In Luxembourg: More and more employees want to work less

  • Post category:Economy News
  • Reading time:39 mins read

Published

In LuxembourgMore and more employees want to work less

LUXEMBOURG – The Chamber of Employees has compiled figures on working time. More than 43% of employees in the country would like to spend less time at work.

In 2021, 43.7% of employees in Luxembourg wanted to work less. This is almost 10 points more than in 2018 (32.8%), according to data compiled by the Chamber of Employees (CSL) and taken from QoW surveys on the quality of employment in the country. At the same time, the number of people wanting to work more rose from 10.3% to 12.4%. Finally, the proportion of employees who believe they are working just enough has fallen sharply, from 56.9% in 2018 to 43.9% in 2021.
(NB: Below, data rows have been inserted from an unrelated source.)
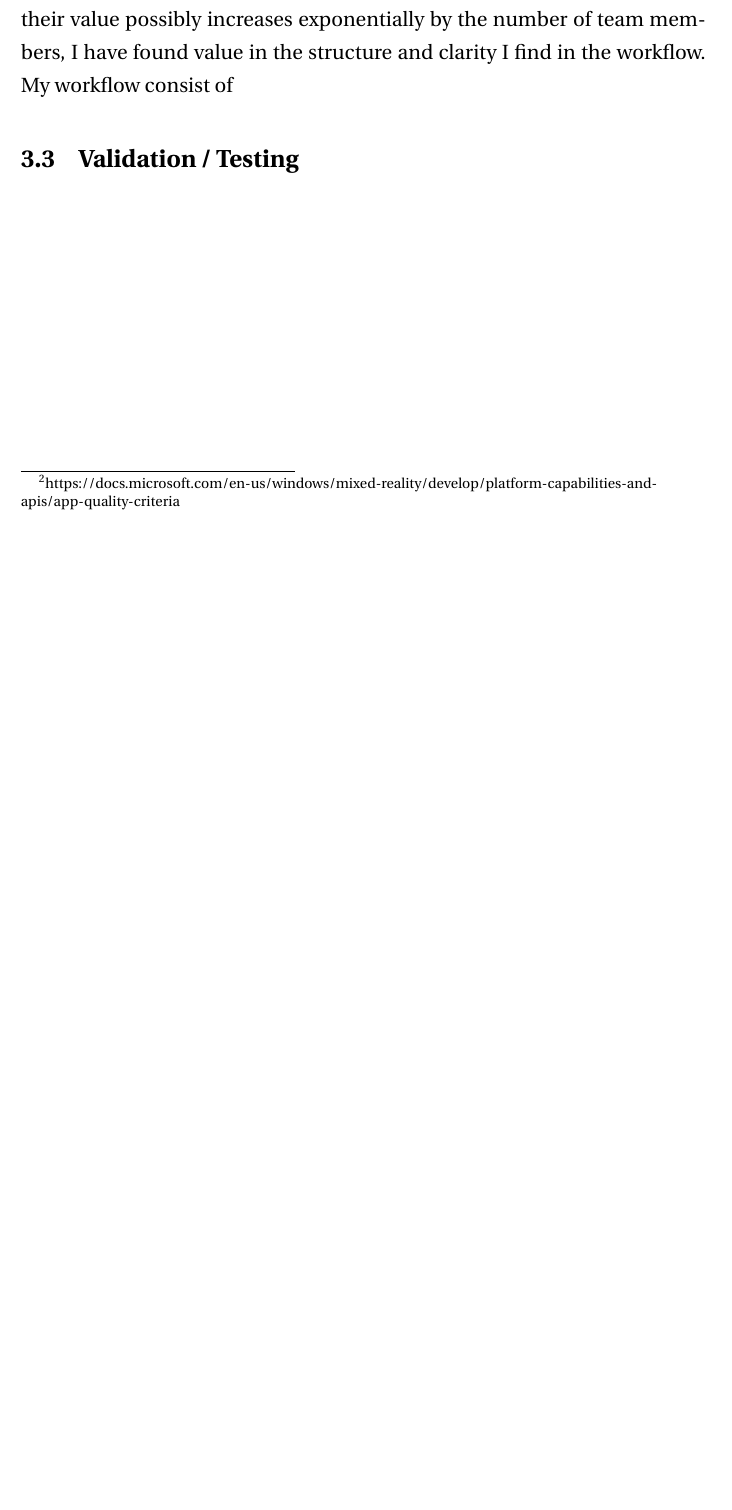
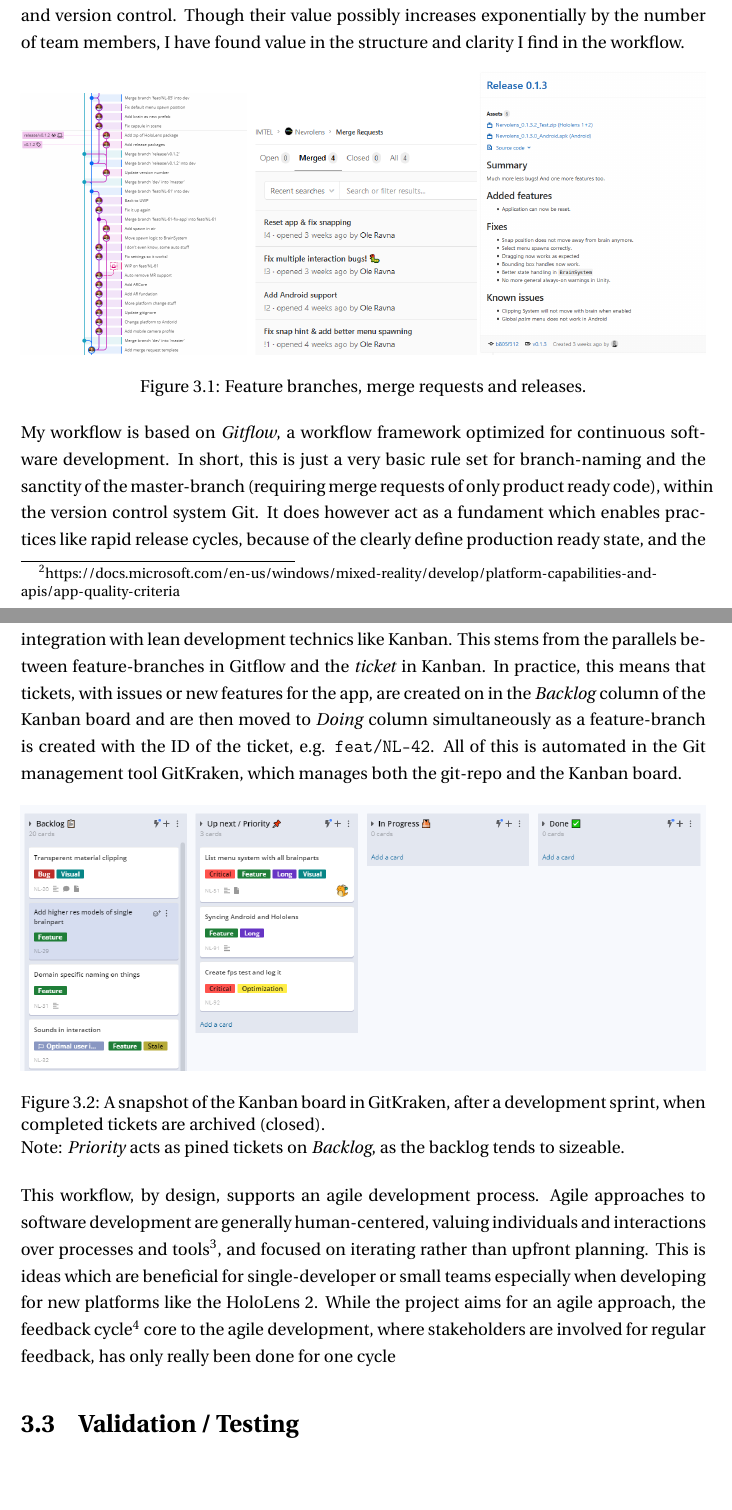
Before and after one commit to ovravna/Master, a LaTeX thesis (thesis/thesis.tex, which reads thesis/chapters/implementation.tex): part of page 20 of 28 before the commit and two parts of pages 20 and 21 of 28 after it, the two joined at a grey line, cut so that both start at the same text, the shorter picture padded with empty space. Compiled offline with pdfLaTeX; a missing bibliography style is replaced by a similar one.

Commit message:
🙏 ADW

```diff
--- a/thesis/chapters/implementation.tex
+++ b/thesis/chapters/implementation.tex
@@ -78,24 +78,38 @@ We should work to not fall under the 'meets' criteria on any relevant metric in
 % and non-functional requirements, which describe
 
 
+\section{Software Process}
+% https://www.wikipendium.no/TDT4140_Programvareutvikling/nb/#kapittel-2-software-processes
+
+% Incremental development etc. \#agile
+% \large{Where everything I learned in PU should shine!}
+
+Even though I have developed the Nevrolens application by myself, I have strived to use best practices for a software development workflow. These practices have generally grown out of the the needs of a multi-developer setting, enabling simpler use of collaboration and version control. Though their value possibly increases exponentially by the number of team members, I have found value in the structure and clarity I find in the workflow.
+
+\begin{figure}[h]
+    \includegraphics[width=0.33\textwidth]{fig/gitkraken_gitlog}
+    \includegraphics[width=0.33\textwidth]{fig/mergerequests}
+    \includegraphics[width=0.33\textwidth]{fig/release_gitlab}
+    \caption{Feature branches, merge requests and releases.}
+\end{figure}
+
+My workflow is based on \textit{Gitflow}, a workflow framework optimized for continuous software development. In short, this is just a very basic rule set for branch-naming and the sanctity of the master-branch (requiring merge requests of only product ready code), within the version control system \nameref{chap:git}. It does however act as a fundament which enables practices like rapid release cycles, because of the clearly define production ready state, and the integration with lean development technics like Kanban. This stems from the parallels between feature-branches in Gitflow and the \textit{ticket} in Kanban. In practice, this means that tickets, with issues or new features for the app, are created on in the \textit{Backlog} column of the Kanban board and are then moved to \textit{Doing} column simultaneously as a feature-branch is created with the ID of the ticket, e.g. \texttt{feat/NL-42}. All of this is automated in the Git management tool \nameref{chap:gitkraken}, which manages both the git-repo and the Kanban board.
+
+\begin{figure}[h]
+    \includegraphics[width=\textwidth]{fig/kanban2}
+        \caption{A snapshot of the Kanban board in GitKraken, after a development sprint, when completed tickets are archived (closed).\\ Note: \textit{Priority} acts as pined tickets on \textit{Backlog}, as the backlog tends to sizeable.}
+\end{figure}
+
+This workflow, by design, supports an agile development process. Agile approaches to software development are generally human-centered, valuing individuals and interactions over processes and tools\footnote{The Agile Manifesto https://agilemanifesto.org/}, and focused on iterating rather than upfront planning. This is ideas which are beneficial for single-developer or small teams especially when developing for new platforms like the HoloLens 2.
+While the project aims for an agile approach, the feedback cycle\footnote{General term; release cycle in XP, sprint cycle in scrum. All are some sort of feedback cycle.} core to the agile development, where stakeholders are involved for regular feedback, has only really been done for one cycle
+
+
+% this enables me as a developer to test the product rapidly against users.
+% , this means having rules for branch naming, creating merge requests when merging to the `master`-branch, and
 
 
 
 
 
 
-
-
-\section{Software Process}
-% https://www.wikipendium.no/TDT4140_Programvareutvikling/nb/#kapittel-2-software-processes
-
-% Incremental development etc. \#agile
-\large{Where everything I learned in PU should shine!}
-
-Even though I have developed the Nevrolens application by myself, I have strived to use best practices for a software development workflow. These practices have generally grown out of the the needs of a multi-developer setting, to simplify the needs for collaboration and version control. Though their value possibly increases exponentially by the number of team members, I have found value in the structure and clarity I find in the workflow.
-My workflow consist of
-
-
-
-
 \section{Validation / Testing}
```
Also changed, not shown: thesis/chapters/background.tex (+28 -4 lines), thesis/chapters/introduction.tex (+5 -1 lines), thesis/front.tex (+1 -1 lines), thesis/thesis.tex (+2 -2 lines), thesis/fig/gitkraken_gitlog.png (added), thesis/fig/hololens2.jpg (added), thesis/fig/hololens2specs.png (added), thesis/fig/hololens2specs_wide.png (added), thesis/fig/kanban.png (added), thesis/fig/kanban2.png (added), thesis/fig/mergerequests.png (added), thesis/fig/mergerequests2.png (added), thesis/fig/release_gitlab.png (added), thesis/refs.bib (line endings or trailing spaces), 1 more files.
Different figures depending on whether you are a man or a woman. Thus, 41.3% of men and 47.8% of women would like to work less. Concretely, women would like to work an average of 31 hours a week, men 32 hours. Unsurprisingly, people working part-time are more likely to want to work more hours (24.9%) than those working full-time (9.9%).

“Better quality of life”

In the end, those who want to reduce their working hours want to work 8 hours less per week, the equivalent of an extra day off. “Employees who would like to work less tend to report worse working conditions than employees” who want to keep their contractual working time, notes the CSL. Who also notes differences according to age: “The oldest employees are those who indicate the fewest hours of work desired per week”.

By compiling this data, the Chamber of Employees wants to contribute to the debate on working time, which has recently arisen in the public arena, with statements by the Minister of Labor or even a petition in this sense, who has hardcovereven if the idea does not please the bosses. However, “among the advantages of the reduction in working time, we cite above all a better quality of life”, recalls the CSL. “From the point of view of society as a whole, the reduction of working time also has advantages for the environment (…) and can even have positive effects on the unemployment rate and economic performance”.

(jw)